A marine origin for the late Mesoproterozoic Copper Harbor and Nonesuch Formations of the Midcontinent Rift of Laurentia
Jones, SM and Prave, AR and Raub, TD and Cloutier, J and Stueken, EE and Rose, CV and Linnekogel, S and Nazarov, K, A marine origin for the late Mesoproterozoic Copper Harbor and Nonesuch Formations of the Midcontinent Rift of Laurentia, Precambrian Research, 336 Article 105510. ISSN 0301-9268 (2020) [Refereed Article]
The c. 1.1 Ga Copper Harbor and Nonesuch Formations of the Keweenawan Supergroup exposed along the Canadian-United States shorelines of Lake Superior are part of the surface exposures of the Laurentian Midcontinent Rift. These units have long been considered non-marine in origin and have figured prominently in ideas regarding the evolution of microbial life and the redox conditions of Earth’s ocean-atmosphere system at the close of Mesoproterozoic time.
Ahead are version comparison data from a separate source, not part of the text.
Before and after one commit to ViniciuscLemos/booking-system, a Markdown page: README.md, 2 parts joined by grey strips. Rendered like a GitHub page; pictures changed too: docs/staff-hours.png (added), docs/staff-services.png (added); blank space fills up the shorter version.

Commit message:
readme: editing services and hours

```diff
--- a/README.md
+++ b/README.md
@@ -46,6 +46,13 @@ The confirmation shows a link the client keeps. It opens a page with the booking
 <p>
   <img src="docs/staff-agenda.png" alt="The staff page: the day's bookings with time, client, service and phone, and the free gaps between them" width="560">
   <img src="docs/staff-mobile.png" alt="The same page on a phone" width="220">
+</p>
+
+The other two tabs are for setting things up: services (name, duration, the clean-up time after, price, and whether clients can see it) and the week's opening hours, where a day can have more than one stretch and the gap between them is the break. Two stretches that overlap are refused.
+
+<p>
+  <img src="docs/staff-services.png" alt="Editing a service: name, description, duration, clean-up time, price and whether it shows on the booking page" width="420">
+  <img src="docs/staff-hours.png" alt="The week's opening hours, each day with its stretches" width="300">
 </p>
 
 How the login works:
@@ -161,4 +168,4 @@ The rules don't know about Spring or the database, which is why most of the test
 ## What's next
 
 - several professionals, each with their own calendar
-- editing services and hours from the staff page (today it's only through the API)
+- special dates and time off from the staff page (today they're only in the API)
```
However, these rocks also host hydrothermal metal deposits, the emplacement of which may have compromised primary geochemical signals that are used to underpin those ideas. Here we highlight new sedimentological observations to provide an independent framework for assessing the depositional setting and geochemistry of those strata. We show that the totality of sedimentological features leads to the conclusion that parts of the upper Copper Harbor Formation and the entirety of the Nonesuch Formation were deposited along tide- and wave-influenced shorelines and in shallow-marine settings under evaporitic conditions. Evidence for this interpretation includes the abundance of flaser, wavy, linsen and pinstripe bedding, ubiquity of reactivation surfaces and mud drapes associated with all ripple forms, superposed sets of ripple cross-lamination showing bimodal (herring-bone) sediment transport directions, desiccation cracks and metre-scale hummocky cross-stratification. Further, evaporite fabrics and pseudomorphs after gypsum in the upper 200 m of the Copper Harbor Formation and in numerous stratigraphic positions within the Nonesuch Formation indicate that the water body was saline, not fresh. The emerging palaeogeographic image is one of a large, shallow-marine embayment with fringing sabkha-like shorelines. Ideas about late Mesoproterozoic biospheric evolution and Earth’s surface redox and oxygenation that rely on the Nonesuch Formation and Copper Harbor stromatolites having been deposited within a lacustrine setting require reassessment.